What are your specific responsibilities in the organization?
My role is to support any staff member in need of assistance. I assisted the Marketing Coordinator in organizing ASAF's annual silent auction. The Outreach team conducts events at local community centers, churches, and other places where they provide a thorough sex ed class along with information about LARCs and ASAF. I helped reorganize the session and created outreach materials to more effectively educate teenage girls.

How did you feel on the first day of your internship?
I started my internship in this progressive women's health non-profit painfully ignorant about long-acting, reversible contraception. I knew there were three kinds, and that was about it. So on the first day, as I am familiarizing myself with my new office and making small talk with my new co-workers, I let slip just how little knew about LARCs. In response, one of my co-workers--part of the outreach staff--asks, "Are you a virgin?" While the question stunned me initially, it instantly set the tone for straightforward, open conversation. Sex should not regarded as a taboo topic, but as a natural process that both girls and boys need to be informed and educated about. Although I will say in warning that questioning someone’s virginity as an ice-breaker is a skill that very few people have, but that co-worker is now one of my favorite people here.

What is your favorite part of the internship so far?
One of my most rewarding parts of the internship has just been exposure to ASAF’s great staff and learning about the issues that they are so passionate about. In an office that I assumed to be liberal, we have people that fall on all parts of the spectrum. If ever I have a question about anything from the woman’s anatomy to public policy issues, there is someone to provide the liberal, moderate, and conservative opinions. The recent Hobby Lobby Supreme Court decision sparked a great debate in the office while the question of when life begins prompted a though-provoking conversation.

What challenges have you faced so far?
Working for a non-profit that advocates for birth control in a very conservative part of the country has been quite an experience. While some have approached me with an open mind ready for a productive conversation, others have greeted me in more unfriendly ways. Interning here has given me great experience in listening to both sides. While it is easy to be a young liberal that simply shuts out anything conservative, I’ve learned that I need to understand the reasoning behind every side before I can understand an issue or educate others. I’ve had the opportunity to discuss abortion with people whom I am never going to agree with but with people whom I now respect because I understand that just as much thought has gone behind their opinion as my own.
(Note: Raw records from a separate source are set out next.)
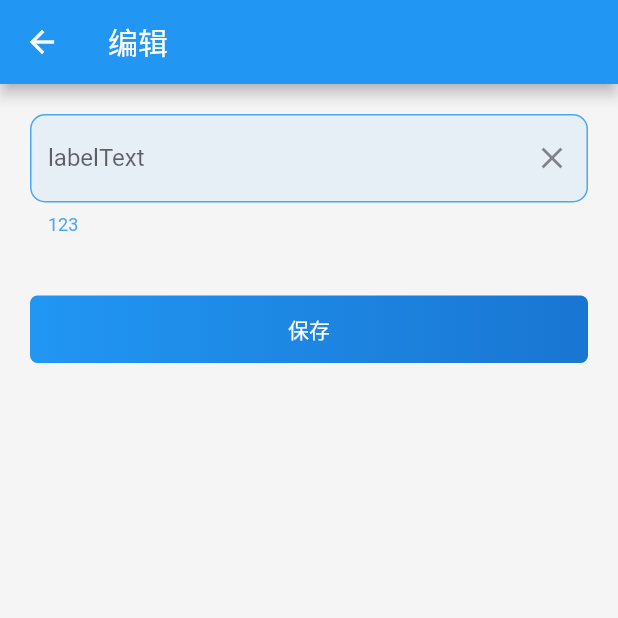
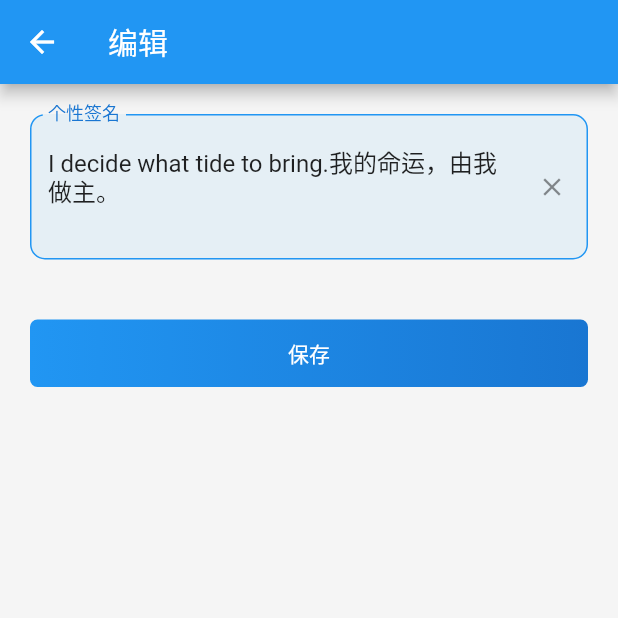
Before and after one commit to DeMonFlutter/wan_flutter_app, a Flutter app: the UserInfoPage screen opened by its route, after a tap on "个性签名", on a phone screen of 412 x 824 dp, the top half of it. Run offline on Flutter 3.47's test engine with Material 2 defaults, Android fonts, the phone set to English and light mode, and no system bars; our stand-ins replace dio, flutter_spinkit, fluttertoast, shared_preferences; accounts and stored records are empty.

Commit message:
修改用户信息

```diff
--- a/lib/main.dart
+++ b/lib/main.dart
@@ -35,7 +35,6 @@ class App extends StatelessWidget {
           primaryColor: model.themeColor,
           primaryColorDark: model.themeColorDark,
           accentColor: model.accentColor,
-          errorColor: model.themeColor.withOpacity(0.8),
           iconTheme: IconThemeData(color: model.themeColor),
         ));
   }
--- a/lib/model/User.dart
+++ b/lib/model/User.dart
@@ -73,7 +73,7 @@ class User {
 
   /// 设置头像，简介等信息
   /// wanAndroid Api暂无修改头像简介等信息的字段，使用SP暂存本地
-  setInfo({String path, String desc, String email}) {
+  setInfo({String path, String desc, String email, String nickname}) {
     SPUtils.get(Const.USER_INFO, "", (str) {
       if (!StringUtils.isEmpty(str)) {
         Map<String, dynamic> user = json.decode(str);
@@ -86,9 +86,16 @@ class User {
         if (!StringUtils.isEmpty(email)) {
           user['email'] = email;
         }
+        if (!StringUtils.isEmpty(nickname)) {
+          user['nickname'] = nickname;
+        }
         setUser(user);
       }
     });
+  }
+
+  String getDesc() {
+    return StringUtils.isEmpty(_instance.desc) ? "I decide what tide to bring.我的命运，由我做主。" : _instance.desc;
   }
 
   fromJson(Map<String, dynamic> json) {
--- a/lib/view/Login.dart
+++ b/lib/view/Login.dart
@@ -8,6 +8,8 @@ import 'package:wan_flutter_app/utils/StringUtils.dart';
 import 'package:wan_flutter_app/utils/SystemUtils.dart';
 import 'package:wan_flutter_app/utils/http/HttpUtils.dart';
 import 'package:wan_flutter_app/widget/CenterScaffold.dart';
+import 'package:wan_flutter_app/widget/EasyEditForm.dart';
+import 'package:wan_flutter_app/widget/EasyForm.dart';
 import 'package:wan_flutter_app/widget/EditForm.dart';
 import 'package:wan_flutter_app/widget/GradientButton.dart';
 
@@ -22,21 +24,9 @@ class LoginPage extends StatefulWidget {
 
 class LoginPageState extends State<LoginPage> {
   String username, password;
-
   FocusNode focusNode = FocusNode(); //密码框焦点
 
-  login(BuildContext context) {
-    SystemUtils.hideSoftKeyboard(context);
-    if (StringUtils.isEmpty(username)) {
-      Fluttertoast.showToast(msg: '用户名不能为空！');
-      return;
-    }
-
-    if (StringUtils.isEmpty(password)) {
-      Fluttertoast.showToast(msg: '密码不能为空！');
-      return;
-    }
-
+  login() {
     HttpUtils.instance.post(context, "user/login", (result) {
       Fluttertoast.showToast(msg: '登录成功！');
       SPUtils.setData(Const.IS_LOGIN, true);
@@ -55,11 +45,14 @@ class LoginPageState extends State<LoginPage> {
         margin: EdgeInsets.all(20),
       ),
       Text("使用玩Android账号登录"),
-      Padding(
-        padding: EdgeInsets.all(20),
-        child: EditForm(
+      EasyForm(
+        children: <Widget>[
+          EasyEditForm(
               icon: Icons.account_circle,
               hintText: "请输入您的用户名",
+              labelText: "用户名",
+              helperText: "用户名不区分大小写~",
+              editMode: EditMode.clear,
               textInputAction: TextInputAction.next,
               onEditingComplete: () {
                 FocusScope.of(context).requestFocus(focusNode);
@@ -67,29 +60,25 @@ class LoginPageState extends State<LoginPage> {
               onChanged: (value) {
                 username = value;
               },
-        ),
-      ),
-      Padding(
-        padding: EdgeInsets.all(20),
-        child: EditForm(
+              validator: (v) {
+                return StringUtils.isEmpty(v) ? "用户名不能为空！" : null;
+              }),
+          EasyEditForm(
             icon: Icons.lock_outline,
-          obscureText: true,
+            labelText: "密码",
+            editMode: EditMode.password,
             focusNode: focusNode,
+            validator: (v) {
+              return StringUtils.isEmpty(v) ? "密码不能为空！" : null;
+            },
             hintText: "请输入您的密码",
             onChanged: (value) {
               password = value;
             },
-        ),
-      ),
-      Padding(
-        padding: EdgeInsets.all(20),
-        child: GradientButton(
-          "登录",
-          height: 45,
-          onPressed: () {
-            login(context);
-          },
-        ),
+          )
+        ],
+        buttonText: "登录",
+        callback: () => login(),
       ),
       GestureDetector(
         child: Text("没有账号？注册", style: TextStyle(color: Colors.blue)),
--- a/lib/view/home/HomeDrawer.dart
+++ b/lib/view/home/HomeDrawer.dart
@@ -59,7 +59,7 @@ class HomeDrawerViewState extends State<HomeDrawerView> {
                     right: 0,
                     bottom: 15,
                     child: Text(
-                      StringUtils.isEmpty(user.desc) ? "I decide what tide to bring.我的命运，由我做主。" : user.desc,
+                      user.getDesc(),
                       maxLines: 1,
                       overflow: TextOverflow.ellipsis,
                       style: TextStyle(fontSize: 13, color: Colors.white, shadows: [Shadow(color: Colors.black, offset: Offset(1, 1), blurRadius: 1)]),
--- a/lib/view/info/EditInfo.dart
+++ b/lib/view/info/EditInfo.dart
@@ -1,8 +1,11 @@
 import 'package:flutter/material.dart';
-import 'package:wan_flutter_app/utils/SystemUtils.dart';
+import 'package:provider/provider.dart';
+import 'package:wan_flutter_app/model/User.dart';
+import 'package:wan_flutter_app/model/UserModel.dart';
+import 'package:wan_flutter_app/utils/StringUtils.dart';
 import 'package:wan_flutter_app/widget/CenterScaffold.dart';
 import 'package:wan_flutter_app/widget/EasyEditForm.dart';
-import 'package:wan_flutter_app/widget/GradientButton.dart';
+import 'package:wan_flutter_app/widget/EasyForm.dart';
 
 /// @author DeMon
 /// Created on 2020/4/23.
@@ -13,22 +16,86 @@ class EditInfoPage extends StatefulWidget {
   createState() => new EditInfoPageState();
 }
 
+final Map<int, EditInfo> infos = {
+  0: EditInfo("昵称", "编辑您的昵称", 15, 1, TextInputType.text),
+  1: EditInfo("邮箱", "编辑您的邮箱", 64, 1, TextInputType.emailAddress),
+  2: EditInfo("个性签名", "编辑您的个性签名", 150, 3, TextInputType.text),
+};
+
 class EditInfoPageState extends State<EditInfoPage> {
+  String counterText = "";
+  String content;
+
+  @override
+  void initState() {
+    super.initState();
+  }
+
   @override
   Widget build(BuildContext context) {
-    ModalRoute.of(context).settings.arguments;
+    var arguments = ModalRoute.of(context).settings.arguments as Map;
+    int what = arguments['what'];
+    var editInfo = infos[what];
+    var initStr = arguments['content'];
     return CenterScaffold(
       "编辑",
       <Widget>[
-        Padding(padding: EdgeInsets.all(20), child: EasyEditForm()),
-        Padding(
-          padding: EdgeInsets.all(20),
-          child: GradientButton("保存", height: 45, onPressed: () {
-            SystemUtils.hideSoftKeyboard(context);
-          }),
+        EasyForm(
+          children: <Widget>[
+            EasyEditForm(
+              initialValue: initStr,
+              maxLines: editInfo.maxLines,
+              maxLength: editInfo.maxLength,
+              keyboardType: editInfo.keyboardType,
+              onChanged: (str) {
+                setState(() {
+                  counterText = "${str.trim().length}/${editInfo.maxLength}";
+                });
+                content = str;
+              },
+              labelText: editInfo.labelText,
+              hintText: editInfo.hintText,
+              counterText: counterText,
+              editMode: EditMode.clear,
+              validator: (v) {
+                return StringUtils.isEmpty(v) ? "编辑内容不能为空" : null;
+              },
+            )
+          ],
+          callback: () {
+            switch (what) {
+              case 0:
+                User.getInstance().setInfo(nickname: content);
+                break;
+              case 1:
+                User.getInstance().setInfo(email: content);
+                break;
+              case 2:
+                User.getInstance().setInfo(desc: content);
+                break;
+            }
+            Navigator.of(context).pop();
+          },
+          buttonText: "保存",
         )
       ],
       alignment: Alignment.topCenter,
     );
   }
 }
+
+class EditInfo {
+  String labelText;
+  String hintText;
+  int maxLength;
+
+  int maxLines;
+  TextInputType keyboardType;
+
+  EditInfo(this.labelText, this.hintText, this.maxLength, this.maxLines, this.keyboardType);
+
+  @override
+  String toString() {
+    return 'EditInfo{labelText: $labelText, hintText: $hintText, maxLength: $maxLength, maxLines: $maxLines}';
+  }
+}
--- a/lib/view/info/UserInfo.dart
+++ b/lib/view/info/UserInfo.dart
@@ -23,15 +23,17 @@ const EDIT_DESC = 2;
 
 class UserInfoPageState extends State<UserInfoPage> {
   var what = -1;
-
+  var content = "";
+  UserModel userModel;
   editInfo() {
-    Routes.startPage(context, Routes.EDIT_INFO, arguments: what);
+    Routes.startPage(context, Routes.EDIT_INFO, arguments: {'what': what, 'content': content}).then((onValue){
+      userModel.changeUser();
+    });
   }
 
   @override
   Widget build(BuildContext context) {
-    UserModel userModel = Provider.of<UserModel>(context);
-
+    userModel = Provider.of<UserModel>(context);
     return CenterScaffold(
       "用户信息",
       <Widget>[
@@ -40,18 +42,21 @@ class UserInfoPageState extends State<UserInfoPage> {
         EasyTile("账号", text: userModel.user.username, icon: Icons.account_box),
         EasyTile("昵称", text: userModel.user.nickname, icon: Icons.account_circle, onPressed: () {
           what = EDIT_NAME;
+          content = userModel.user.nickname;
           editInfo();
         }),
         EasyTile("邮箱", text: userModel.user.email, icon: Icons.email, onPressed: () {
           what = EDIT_EMAIL;
+          content = userModel.user.email;
           editInfo();
         }),
         EasyTile(
           "个性签名",
-          text: StringUtils.isEmpty(userModel.user.desc) ? "I decide what tide to bring.我的命运，由我做主。" : userModel.user.desc,
+          text: userModel.user.getDesc(),
           icon: Icons.assignment,
           onPressed: () {
             what = EDIT_DESC;
+            content = userModel.user.getDesc();
             editInfo();
           },
         ),
--- a/lib/widget/EasyEditForm.dart
+++ b/lib/widget/EasyEditForm.dart
@@ -1,49 +1,157 @@
 import 'package:flutter/material.dart';
+import 'package:wan_flutter_app/style/DIcons.dart';
 
 /// @author DeMon
 /// Created on 2020/7/31.
 /// E-mail 757454343@qq.com
-/// Desc:
-class EasyEditForm extends StatelessWidget {
-  EasyEditForm({
-    this.labelText,
+/// Desc: 封装的TextFormField，具有三种普通模式，清除模式，密码模式
+
+enum EditMode { none, clear, password }
+
+class EasyEditForm extends StatefulWidget {
+  EasyEditForm(
+      {this.labelText,
       this.hintText,
-    this.prefixIcon,
       this.counterText,
-  });
+      this.errorText,
+      this.helperText,
+      this.fillColor,
+      this.editMode,
+      this.controller,
+      this.keyboardType,
+      this.onChanged,
+      this.textInputAction,
+      this.focusNode,
+      this.onEditingComplete,
+      this.onFieldSubmitted,
+      this.maxLines,
+      this.icon,
+      this.initialValue,
+      this.validator,
+      this.maxLength});
 
   final String labelText;
   final String hintText;
-  final Widget prefixIcon;
   final String counterText;
+  final String errorText;
+  final String helperText;
+  final Color fillColor;
+  final EditMode editMode;
+  final IconData icon;
+  final TextEditingController controller;
+  final TextInputType keyboardType;
+  final ValueChanged<String> onChanged;
+  final TextInputAction textInputAction;
+  final FocusNode focusNode;
+  final VoidCallback onEditingComplete;
+  final ValueChanged<String> onFieldSubmitted;
+  final int maxLines;
+  final String initialValue;
+  final FormFieldValidator<String> validator;
+  final int maxLength;
+
+  @override
+  State<StatefulWidget> createState() {
+    return EasyEditFormState();
+  }
+}
+
+class EasyEditFormState extends State<EasyEditForm> {
+  bool canSee = false;
+  int index = 0;
+  int lines = 1;
+  TextEditingController _controller = TextEditingController();
+
+  @override
+  void initState() {
+    if (widget.maxLines != null) {
+      lines = widget.maxLines;
+    }
+    if (widget.editMode != null) {
+      index = widget.editMode.index;
+      if (widget.editMode.index == 2) {
+        canSee = true;
+        lines = 1;
+      }
+    }
+
+    if (widget.controller != null) {
+      _controller = widget.controller;
+    }
+    //controller与initialValue 不能同时存在，这里使用controller.text的赋初值
+    _controller.text = widget.initialValue ?? "";
+    super.initState();
+  }
 
   @override
   Widget build(BuildContext context) {
     ThemeData theme = Theme.of(context);
+
     OutlineInputBorder createBorder(Color color) {
       return OutlineInputBorder(borderSide: BorderSide(color: color), borderRadius: BorderRadius.all(Radius.circular(10)));
     }
 
+    Widget _buildIcon() {
+      switch (index) {
+        case 1:
+          return IconButton(
+            icon: Icon(Icons.clear, size: 20, color: Colors.black45),
+            onPressed: () {
+              if (widget.controller == null) {
+                _controller.clear();
+              } else {
+                widget.controller.clear();
+              }
+            },
+          );
+          break;
+        case 2:
+          return IconButton(
+            icon: Icon(canSee ? DIcons.cant_see : DIcons.see, size: 20, color: Colors.black45),
+            onPressed: () {
+              setState(() => canSee = !canSee);
+            },
+          );
+          break;
+        default:
+          return null;
+          break;
+      }
+    }
+
     return TextFormField(
+        maxLength: widget.maxLength,
+        maxLines: lines,
+        onFieldSubmitted: widget.onFieldSubmitted,
+        onEditingComplete: widget.onEditingComplete,
+        focusNode: widget.focusNode,
+        textInputAction: widget.textInputAction,
+        onChanged: widget.onChanged,
+        keyboardType: widget.keyboardType,
+        controller: _controller,
+        obscureText: canSee,
+        validator: widget.validator,
         decoration: InputDecoration(
           border: createBorder(theme.primaryColor),
           focusedBorder: createBorder(theme.primaryColor),
           enabledBorder: createBorder(theme.primaryColor),
           disabledBorder: createBorder(Colors.grey),
-      errorBorder: createBorder(theme.errorColor),
-      focusedErrorBorder: createBorder(theme.errorColor),
-      labelText: "labelText",
-      helperText: "help me",
-      helperStyle: TextStyle(color: Theme.of(context).accentColor),
-      suffixIcon: Icon(Icons.clear, color: Colors.black45),
-      counterText: counterText,
-      counterStyle: TextStyle(color: Theme.of(context).primaryColorDark),
-      prefixIcon: prefixIcon,
-      fillColor: Color(0x110099ee),
+          errorBorder: createBorder(theme.primaryColorDark),
+          focusedErrorBorder: createBorder(theme.primaryColorDark),
+          labelText: widget.labelText,
+          labelStyle: TextStyle(color: theme.primaryColorDark),
+          helperText: widget.helperText,
+          helperStyle: TextStyle(color: theme.accentColor),
+          suffixIcon: _buildIcon(),
+          counterText: widget.counterText,
+          counterStyle: TextStyle(color: theme.primaryColorDark),
+          prefixIcon: widget.icon == null ? null : Icon(widget.icon),
+          fillColor: widget.fillColor ?? Color(0x110099ee),
           filled: true,
-      errorText: "123",
+          errorText: widget.errorText,
+          errorStyle: TextStyle(color: Colors.red),
           errorMaxLines: 1,
-      hintText: hintText,
+          hintText: widget.hintText,
           hintStyle: TextStyle(color: Colors.grey),
           hintMaxLines: 1,
         ));
--- /dev/null
+++ b/lib/widget/EasyForm.dart
@@ -0,0 +1,62 @@
+import 'package:flutter/cupertino.dart';
+import 'package:wan_flutter_app/utils/CallBack.dart';
+import 'package:wan_flutter_app/utils/SystemUtils.dart';
+
+import 'GradientButton.dart';
+
+/// @author DeMon
+/// Created on 2020/8/3.
+/// E-mail 757454343@qq.com
+/// Desc: 多个TextFormField+一个button的表单，点击button可自动校验
+class EasyForm extends StatefulWidget {
+  EasyForm({this.children, this.callback, this.buttonText});
+
+  final List<Widget> children;
+  final String buttonText;
+  final Callback callback;
+
+  @override
+  State<StatefulWidget> createState() {
+    return EasyFormState();
+  }
+}
+
+class EasyFormState extends State<EasyForm> {
+  GlobalKey _formKey = new GlobalKey<FormState>();
+  bool autovalidate = false;
+
+  List<Widget> _buildChildren() {
+    List<Widget> list = <Widget>[];
+    widget.children?.forEach((item) {
+      list.add(Padding(padding: EdgeInsets.all(20), child: item));
+    });
+
+    list.add(Padding(
+      padding: EdgeInsets.all(20),
+      child: GradientButton(
+        widget.buttonText ?? "确定",
+        height: 45,
+        onPressed: () {
+          SystemUtils.hideSoftKeyboard(context);
+          setState(() {
+            autovalidate = true;
+          });
+          FormState form = _formKey.currentState;
+          if (form.validate()) {
+            widget.callback();
+          }
+        },
+      ),
+    ));
+    return list;
+  }
+
+  @override
+  Widget build(BuildContext context) {
+    return Form(
+      key: _formKey,
+      autovalidate: autovalidate,
+      child: Column(children: _buildChildren()),
+    );
+  }
+}
```
Also changed, not shown: lib/model/RouteInfo.dart (deleted, +0 -13 lines), lib/utils/http/HttpUtils.dart (+4 -4 lines), lib/view/Register.dart (+23 -45 lines), lib/view/SettingRoute.dart (+9 -2 lines), lib/view/SettingTheme.dart (+6 -2 lines). Lines whose indentation alone changed are shown as unchanged.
What do you hope to achieve by the end of your internship?
I hope to have helped at least one girl take control of her life by preventing an unplanned pregnancy, whether it was by explaining to a 13-year-old the steps she’ll need to take to become a lawyer or by helping to set up affiliate organizations that will provide free LARCs across the state.
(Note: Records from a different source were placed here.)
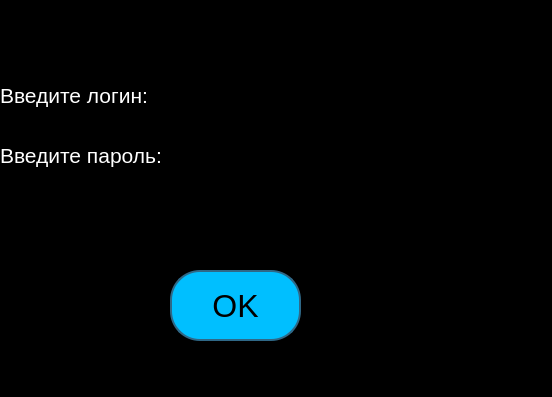
The window that register.ui (bubonka4444/checkers10x10) describes before a commit, drawn with Qt 5.
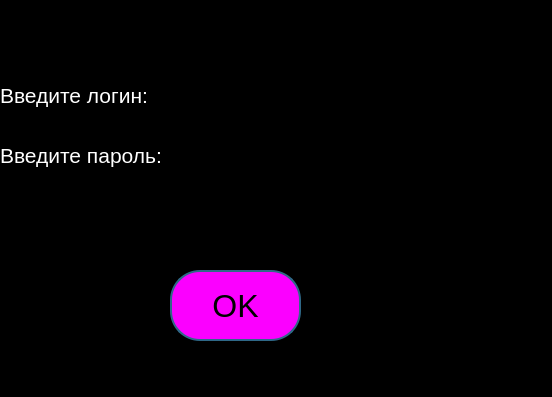
The same window after the commit.

```diff
--- a/register.ui
+++ b/register.ui
@@ -74,7 +74,7 @@
      </font>
     </property>
     <property name="styleSheet">
-     <string notr="true">background-color: #00BFFF;
+     <string notr="true">background-color: #fb00ff;
 border:2px solid #2f6887;
 border-radius: 30;</string>
     </property>
```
What have been some practical lessons you've learned in the day-to-day life of your internship?
There are three kinds of long-acting, reversible contraception, or LARCs: ParaGard IUD, Mirena IUD, and Nexplanon implant. The Nexplanon implant is inserted in a female’s arm, it lasts 3 years, and it delivers doses of the same hormone that the pill does automatically. The Mirena IUD (intra-uterine device) is inserted in a female’s uterus, it lasts 5 years, and it delivers a localized dose of hormones automatically. The ParaGard IUD is also an intra-uterine device, it lasts 10 years, and it uses copper as a natural spermicide. LARCs have a failure rate of 3%, and your insurance will pay for them, unless you work for Hobby Lobby, but then ASAF’s got you covered in Memphis.
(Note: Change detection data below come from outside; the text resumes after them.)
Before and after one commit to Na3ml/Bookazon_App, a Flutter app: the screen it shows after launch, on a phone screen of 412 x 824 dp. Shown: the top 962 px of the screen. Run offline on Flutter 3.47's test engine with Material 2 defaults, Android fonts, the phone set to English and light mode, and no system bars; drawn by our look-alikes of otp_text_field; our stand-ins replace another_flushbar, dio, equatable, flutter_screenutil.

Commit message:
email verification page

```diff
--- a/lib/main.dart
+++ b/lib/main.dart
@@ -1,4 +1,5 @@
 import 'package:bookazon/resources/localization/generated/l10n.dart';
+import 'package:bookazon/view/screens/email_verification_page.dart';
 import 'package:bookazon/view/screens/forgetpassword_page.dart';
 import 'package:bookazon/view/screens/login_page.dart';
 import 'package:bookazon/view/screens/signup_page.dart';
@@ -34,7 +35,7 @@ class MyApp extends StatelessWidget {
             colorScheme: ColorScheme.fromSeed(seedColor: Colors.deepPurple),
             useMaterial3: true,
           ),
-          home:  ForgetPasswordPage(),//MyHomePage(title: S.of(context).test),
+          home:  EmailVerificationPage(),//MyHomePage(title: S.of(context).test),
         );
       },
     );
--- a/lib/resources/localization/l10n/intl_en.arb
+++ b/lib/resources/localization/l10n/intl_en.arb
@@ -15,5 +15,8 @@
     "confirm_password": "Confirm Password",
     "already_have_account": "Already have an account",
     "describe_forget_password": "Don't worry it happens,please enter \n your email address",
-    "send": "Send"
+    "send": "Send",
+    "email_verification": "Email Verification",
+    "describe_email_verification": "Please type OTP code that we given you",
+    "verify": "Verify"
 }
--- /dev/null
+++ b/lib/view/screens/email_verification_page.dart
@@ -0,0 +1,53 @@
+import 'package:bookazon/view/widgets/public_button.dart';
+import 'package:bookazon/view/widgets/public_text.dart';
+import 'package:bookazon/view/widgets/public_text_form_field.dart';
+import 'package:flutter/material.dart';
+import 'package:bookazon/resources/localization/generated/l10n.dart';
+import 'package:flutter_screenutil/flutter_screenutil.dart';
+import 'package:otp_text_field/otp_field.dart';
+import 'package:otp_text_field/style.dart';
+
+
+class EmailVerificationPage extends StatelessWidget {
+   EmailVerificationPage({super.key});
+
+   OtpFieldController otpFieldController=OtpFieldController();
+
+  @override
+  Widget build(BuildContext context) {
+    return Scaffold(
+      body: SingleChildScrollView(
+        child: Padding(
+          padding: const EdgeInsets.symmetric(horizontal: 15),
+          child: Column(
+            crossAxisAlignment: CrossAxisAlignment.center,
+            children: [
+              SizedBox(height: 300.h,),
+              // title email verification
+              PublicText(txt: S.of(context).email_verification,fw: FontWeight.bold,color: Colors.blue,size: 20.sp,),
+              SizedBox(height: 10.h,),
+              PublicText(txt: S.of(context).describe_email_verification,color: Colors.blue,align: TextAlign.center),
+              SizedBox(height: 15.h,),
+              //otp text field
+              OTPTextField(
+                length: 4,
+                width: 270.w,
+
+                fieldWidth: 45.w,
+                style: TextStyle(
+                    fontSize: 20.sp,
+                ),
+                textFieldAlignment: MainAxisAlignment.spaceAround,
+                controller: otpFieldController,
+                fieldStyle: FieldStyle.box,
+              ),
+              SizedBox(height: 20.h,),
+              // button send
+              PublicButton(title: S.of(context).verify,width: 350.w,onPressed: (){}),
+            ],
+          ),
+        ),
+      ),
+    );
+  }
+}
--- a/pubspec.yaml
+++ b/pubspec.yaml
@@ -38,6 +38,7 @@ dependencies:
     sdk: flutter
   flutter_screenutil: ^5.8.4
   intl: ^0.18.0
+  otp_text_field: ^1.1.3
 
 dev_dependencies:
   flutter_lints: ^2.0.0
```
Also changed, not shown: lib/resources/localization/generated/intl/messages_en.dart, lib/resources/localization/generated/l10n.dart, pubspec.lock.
The Nelson A. Rockefeller Center for Public Policy and the Social Sciences